The widow of former First Minister Ian Paisley has criticised members of the Free Presbyterian Church founded by her husband for trying to remove the couple from their Belfast home prior to his death.
In a scathing attack to be aired tomorrow night on UTV, Baroness Paisley, who still lives in the manse at Martyrs Memorial church on the Ravenhill Road, also says Arlene Foster's infamous "crocodiles" comments were out of order.
She tells journalist Eamonn Mallie's Face To Face programme that when Mrs Foster sparked controversy by saying that "if you feed a crocodile it will keep coming back for more", she was offended "just as a normal human being".
Mrs Foster's remark was a response to Sinn Fein demands for an Irish Language Act before returning to Stormont.
Before his death in 2014 Mr Paisley (Lord Bannside) claimed he had been forced out as moderator of the Free Presbyterian Church and had also been asked by his own congregation's elders to step down as the minister at Martyrs Memorial.
Mr Paisley formed a power-sharing Executive with Sinn Fein in 2007. But opinion in the church shifted against him as he appeared to relish being in power alongside Martin McGuinness.
The pair seemed to get along so well that they were nicknamed the "Chuckle Brothers".
"I just don't think about them (the church leadership)," 87-year-old Baroness Paisley tells Face To Face.
"They wanted us to move out of the house that we have been in since 1974 and they cannot actually do that legally because that was something that was drawn up legally."
The plush, secluded manse sits just off Cyprus Avenue, made famous by the Van Morrison song of the same name.
Baroness Paisley adds that it was within a month of her husband leaving Martyrs Memorial that church officials had sent the couple a letter asking them to move out.
On that time, she reflects: "The last time I said I didn't want to hear anything more from them."
Family is clearly still extremely important to the mother-of-five as she reveals that if any of her children or grandchildren were gay, she'd accept it.
Her husband once fought a 'Save Ulster from Sodomy' campaign against homosexuality in the 1970s.
"If that happened (someone was to come out as gay), they are still my children and I couldn't stop loving them because of what they had done," she says.
"I wouldn't stop loving them.
"People used to ask me: 'What would you do if one of your children married a Catholic?'
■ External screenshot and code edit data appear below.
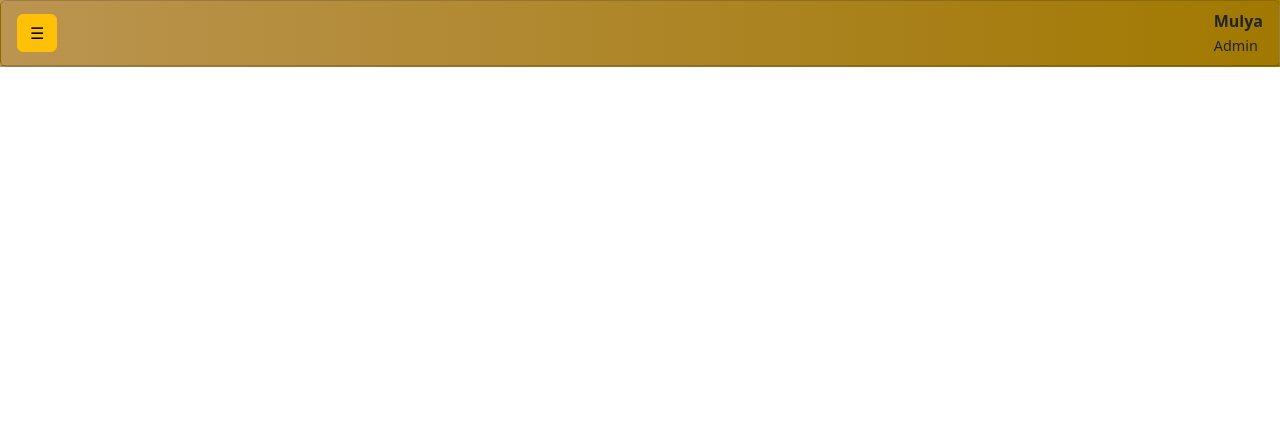
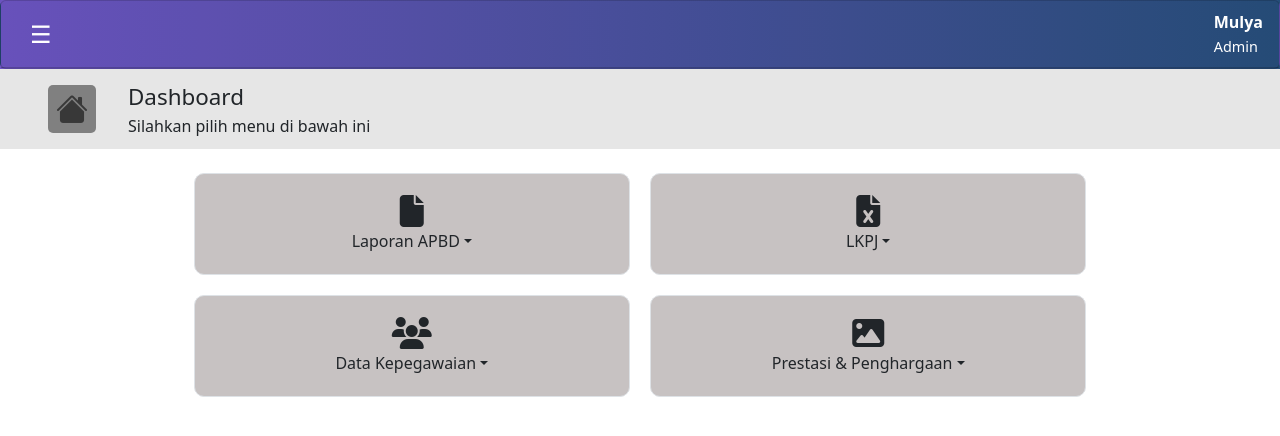
Before and after one commit to mlyrmdhnn/adbang, a Vue app in the folder adbang-ui/: page /adbang/home in a window 1280 px wide. Shown: the top 436 px of the page. Built offline with nearby package versions, Linux system fonts and the light colour scheme.

Commit message:
adbang home page update

```diff
--- a/adbang-ui/index.html
+++ b/adbang-ui/index.html
@@ -1,16 +1,33 @@
-<!DOCTYPE html>
+<!doctype html>
 <html lang="">
   <head>
-    <meta charset="UTF-8">
-    <link rel="icon" href="/favicon.ico">
-    <meta name="viewport" content="width=device-width, initial-scale=1.0">
-    <link rel="stylesheet" href="https://cdn.jsdelivr.net/npm/bootstrap-icons/font/bootstrap-icons.css">
-    <link href="https://cdn.jsdelivr.net/npm/bootstrap@5.3.3/dist/css/bootstrap.min.css" rel="stylesheet" integrity="sha384-QWTKZyjpPEjISv5WaRU9OFeRpok6YctnYmDr5pNlyT2bRjXh0JMhjY6hW+ALEwIH" crossorigin="anonymous">
+    <meta charset="UTF-8" />
+    <link rel="icon" href="/favicon.ico" />
+    <meta name="viewport" content="width=device-width, initial-scale=1.0" />
+    <link
+      rel="stylesheet"
+      href="https://cdn.jsdelivr.net/npm/bootstrap-icons/font/bootstrap-icons.css"
+    />
+    <link
+      href="https://cdn.jsdelivr.net/npm/bootstrap@5.3.3/dist/css/bootstrap.min.css"
+      rel="stylesheet"
+      integrity="sha384-QWTKZyjpPEjISv5WaRU9OFeRpok6YctnYmDr5pNlyT2bRjXh0JMhjY6hW+ALEwIH"
+      crossorigin="anonymous"
+    />
+    <link
+      rel="stylesheet"
+      href="https://cdnjs.cloudflare.com/ajax/libs/font-awesome/6.5.1/css/all.min.css"
+    />
+
     <title>Vi</title>
   </head>
   <body>
     <div id="app"></div>
     <script type="module" src="/src/main.js"></script>
-    <script src="https://cdn.jsdelivr.net/npm/bootstrap@5.3.3/dist/js/bootstrap.bundle.min.js" integrity="sha384-YvpcrYf0tY3lHB60NNkmXc5s9fDVZLESaAA55NDzOxhy9GkcIdslK1eN7N6jIeHz" crossorigin="anonymous"></script>
+    <script
+      src="https://cdn.jsdelivr.net/npm/bootstrap@5.3.3/dist/js/bootstrap.bundle.min.js"
+      integrity="sha384-YvpcrYf0tY3lHB60NNkmXc5s9fDVZLESaAA55NDzOxhy9GkcIdslK1eN7N6jIeHz"
+      crossorigin="anonymous"
+    ></script>
   </body>
 </html>
--- /dev/null
+++ b/adbang-ui/src/components/DropdownButton.vue
@@ -0,0 +1,34 @@
+<template>
+  <div class="dropdown d-inline-block w-100">
+    <button
+      type="button"
+      class="font-icon-wrapper dropdown-toggle btn btn-focus w-100"
+      data-bs-toggle="dropdown"
+      aria-haspopup="true"
+      aria-expanded="false"
+      style="font-size: 12pt; padding: 20px 0"
+    >
+      <i :class="iconClass" style="font-size: 2rem"></i>
+      <!-- Dynamic icon -->
+      <br />
+      {{ title }}
+    </button>
+    <ul class="dropdown-menu w-100">
+      <li v-for="(item, index) in menuList" :key="index">
+        <a :href="item.link" class="dropdown-item">{{ item.text }}</a>
+      </li>
+    </ul>
+  </div>
+</template>
+
+<script setup>
+import { defineProps } from 'vue'
+
+const props = defineProps({
+  title: String, // Judul button dropdown
+  iconClass: String, // Kelas ikon (FontAwesome)
+  menuList: Array, // Daftar menu dropdown
+})
+</script>
+
+<style scoped></style>
--- a/adbang-ui/src/components/NavAndSide.vue
+++ b/adbang-ui/src/components/NavAndSide.vue
@@ -4,7 +4,7 @@
     <div class="card">
       <div class="card-header">
         <button
-          class="btn btn-warning"
+          class="btn hamburger"
           type="button"
           data-bs-toggle="offcanvas"
           data-bs-target="#sidebarMenu"
@@ -22,20 +22,124 @@
     </div>
     <div class="offcanvas-body">
       <ul class="list-group">
-        <li class="list-group-item bg-dark text-white">
-          <a href="#" class="text-white text-decoration-none">Home</a>
-        </li>
-        <li class="list-group-item bg-dark text-white">
-          <a href="#" class="text-white text-decoration-none">About</a>
-        </li>
-        <li class="list-group-item bg-dark text-white">
-          <a href="#" class="text-white text-decoration-none">Contact</a>
-        </li>
+        <span class="dropdown-toggle" data-bs-toggle="dropdown">
+          <i class="bi bi-house"></i> Home
+        </span>
+        <ul class="dropdown-menu">
+          <li><router-link class="dropdown-item" to="">Dashboard</router-link></li>
+          <li><hr class="dropdown-divider" /></li>
+          <li><router-link class="dropdown-item" to="">Belanja Daerah</router-link></li>
+          <li><hr class="dropdown-divider" /></li>
+          <li><router-link class="dropdown-item" to="">Pendapatan Daerah</router-link></li>
+        </ul>
+      </ul>
+      <ul class="list-group">
+        <span class="dropdown-toggle" data-bs-toggle="dropdown">
+          <i class="bi bi-file-earmark"></i> Laporan APBD
+        </span>
+        <ul class="dropdown-menu">
+          <li><router-link class="dropdown-item" to="">Master Data</router-link></li>
+          <li><hr class="dropdown-divider" /></li>
+          <li><router-link class="dropdown-item" to="">Anggaran Kas</router-link></li>
+          <li><hr class="dropdown-divider" /></li>
+          <li><router-link class="dropdown-item" to="">Mengisi Laporan</router-link></li>
+          <li><hr class="dropdown-divider" /></li>
+          <li><router-link class="dropdown-item" to="">Laporan Bulanan</router-link></li>
+          <li><hr class="dropdown-divider" /></li>
+          <li><router-link class="dropdown-item" to="">Grafik</router-link></li>
+        </ul>
+      </ul>
+      <ul class="list-group">
+        <span class="dropdown-toggle" data-bs-toggle="dropdown">
+          <i class="bi bi-file-earmark-text"></i> LKPJ
+        </span>
+        <ul class="dropdown-menu">
+          <li><router-link class="dropdown-item" to="">Kebijaksanaan Strategis</router-link></li>
+          <li><hr class="dropdown-divider" /></li>
+          <li><router-link class="dropdown-item" to="">Tindak Lanjut Rekomendasi</router-link></li>
+        </ul>
+      </ul>
+      <ul class="list-group">
+        <span class="dropdown-toggle" data-bs-toggle="dropdown">
+          <i class="bi bi-person-lines-fill"></i> Data Kepegawaian
+        </span>
+        <ul class="dropdown-menu">
+          <li><router-link class="dropdown-item" to="">Data ASN</router-link></li>
+          <li><hr class="dropdown-divider" /></li>
+          <li><router-link class="dropdown-item" to="">Data Non ASN</router-link></li>
+        </ul>
+      </ul>
+      <ul class="list-group">
+        <span class="dropdown-toggle" data-bs-toggle="dropdown">
+          <i class="bi bi-trophy-fill"></i> Prestasi Penghargaan
+        </span>
+        <ul class="dropdown-menu">
+          <li><router-link class="dropdown-item" to="">Data Prestasi</router-link></li>
+          <li><hr class="dropdown-divider" /></li>
+          <li><router-link class="dropdown-item" to="">Data Penghargaan</router-link></li>
+          <li><hr class="dropdown-divider" /></li>
+          <li><router-link class="dropdown-item" to="">Laporan ( Output )</router-link></li>
+        </ul>
       </ul>
     </div>
   </div>
 </template>
 <style scoped>
+.bi-house,
+.bi-file-earmark,
+.bi-file-earmark-text,
+.bi-person-lines-fill,
+.bi-trophy-fill {
+  color: gray;
+  font-size: 2rem;
+}
+
+.hamburger {
+  font-size: 1.5rem;
+}
+
+.name,
+.role,
+.hamburger {
+  color: white;
+}
+
+li {
+  background-color: transparent !important;
+  padding: 0;
+  margin-left: 1rem;
+}
+
+.dropdown-menu {
+  background-color: #343a40 !important;
+  border: none;
+  /* transition: opacity 0.5s ease; */
+}
+
+.dropdown-item {
+  background-color: transparent !important;
+  width: 100%;
+  display: block;
+  padding: 10px 15px;
+  color: white; /* Ubah warna teks jika perlu */
+  transition:
+    background-color 0.2s ease-in-out,
+    transform 0.2s ease-in-out;
+}
+
+.dropdown-item:hover,
+.dropdown-item:focus {
+  background-color: rgba(255, 255, 255, 0.1) !important; /* Warna hover */
+  transform: scale(1.05);
+}
+
+.dropdown-toggle {
+  margin-top: 1rem;
+  /* border: 1px solid black; */
+  width: max-content;
+  cursor: pointer;
+}
+
 .offcanvas {
   transition: transform 0.2s ease-in-out;
   width: 300px;
@@ -43,7 +147,7 @@
 
 .card {
   display: flex;
-  background: linear-gradient(to right, #c09853, #a67c00);
+  background: linear-gradient(to right, #6b53c0, #264d79);
 }
 
 .card-header {
@@ -53,7 +157,7 @@
 }
 
 nav {
-  background: linear-gradient(to right, #c09853, #a67c00);
+  background: linear-gradient(to right, #6b53c0, #264d79);
 }
 
 .name {
@@ -64,4 +168,9 @@ nav {
 .role {
   font-size: 90%;
 }
+
+.link {
+  color: inherit;
+  text-decoration: none;
+}
 </style>
--- a/adbang-ui/src/views/AdbangHome.vue
+++ b/adbang-ui/src/views/AdbangHome.vue
@@ -1,10 +1,134 @@
 <script setup>
-import NavAndSide from '@/components/NavAndSide.vue';
-
+import DropdownButton from '@/components/DropdownButton.vue'
+const apbd = [
+  { text: 'Master Data', link: '#' },
+  { text: 'Mengisi Laporan', link: '#' },
+  { text: 'Laporan Grafik', link: '#' },
+  { text: 'Laporan Bulanan', link: '#' },
+]
+const lkpj = [
+  { text: 'Kebijakan Strategis', link: '#' },
+  { text: 'Tindak Lanjut Rekomendasi', link: '#' },
+]
+const kepegawaian = [
+  { text: 'Data ASN', link: '#' },
+  { text: 'Data Non ASN', link: '#' },
+]
+const prestasi = [
+  { text: 'Data Prestasi', link: '#' },
+  { text: 'Data Penghargaan', link: '#' },
+]
 </script>
 <template>
-<NavAndSide></NavAndSide>
+  <NavAndSide></NavAndSide>
+  <div class="content">
+    <section class="content-header">
+      <section class="house"><i class="bi bi-house-fill"></i></section>
+      <section class="text">
+        <span class="text-1">Dashboard</span><span>Silahkan pilih menu di bawah ini</span>
+      </section>
+    </section>
+  </div>
+  <div class="container mt-4">
+    <div class="grid-container">
+      <DropdownButton
+        class="border"
+        title="Laporan APBD"
+        iconClass="fa fa-fw fa-file icon-gradient bg-warm-flame"
+        :menuList="apbd"
+      ></DropdownButton>
+      <DropdownButton
+        class="border"
+        title="LKPJ"
+        iconClass="fa fa-fw fa-file-excel icon-gradient bg-happy-itmeo"
+        :menuList="lkpj"
+      ></DropdownButton>
+      <DropdownButton
+        class="border"
+        title="Data Kepegawaian"
+        iconClass="fa fa-fw fa-users icon-gradient bg-malibu-beach"
+        :menuList="kepegawaian"
+      ></DropdownButton>
+      <DropdownButton
+        class="border"
+        title="Prestasi & Penghargaan"
+        iconClass="fa fa-fw fa-image icon-gradient bg-love-kiss"
+        :menuList="prestasi"
+      ></DropdownButton>
+    </div>
+  </div>
 </template>
+
 <style scoped>
+.border {
+  background-color: rgb(199, 194, 194);
+  border-radius: 10px;
+}
+.border:hover {
+  background-color: blue;
+}
+.container {
+  display: flex;
+  justify-content: center; /* Agar tombol tetap di tengah */
+  align-items: center;
+}
 
+.grid-container {
+  display: grid;
+  grid-template-columns: repeat(2, 1fr); /* 2 kolom */
+  grid-template-rows: repeat(2, 1fr); /* 2 baris */
+  gap: 20px; /* Jarak antar tombol */
+  width: 80%; /* Ubah sesuai kebutuhan */
+}
+
+.grid-container button {
+  height: 100%; /* Supaya semua button mengisi area grid */
+}
+.text-1 {
+  font-size: 1.4rem;
+}
+
+.main-content {
+  border: 1px solid black;
+  flex-wrap: wrap;
+}
+
+.house {
+  display: flex;
+  justify-content: center;
+  align-items: center;
+  /* background-color: red; */
+  height: 3rem;
+  width: 3rem;
+  margin-left: 3rem;
+  background-color: gray;
+  border-radius: 5px;
+}
+
+.text {
+  margin-left: 2rem;
+}
+.bi-house-fill {
+  color: rgb(56, 56, 56);
+  font-size: 2rem;
+}
+
+.text span {
+  display: block;
+}
+
+.content {
+  display: flex;
+  /* border: 1px solid black; */
+}
+
+.content-header {
+  width: 100vw;
+  /* border: 1px solid red; */
+  display: flex;
+  /* justify-content: center; */
+  align-items: center;
+  background-color: rgb(230, 230, 230);
+  height: 5rem;
+}
 </style>
--- /dev/null
+++ b/package.json
@@ -0,0 +1,6 @@
+{
+  "dependencies": {
+    "bootstrap-icons": "^1.11.3",
+    "vue-router": "^4.5.0"
+  }
+}
```
Also changed, not shown: 1 other file (tests, documents, lock files or other folders).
"I said I would still love them and I would love their partner as well.
"Life is bigger than that and love is bigger than that."
The programme airs tomorrow at 10.45pm on UTV.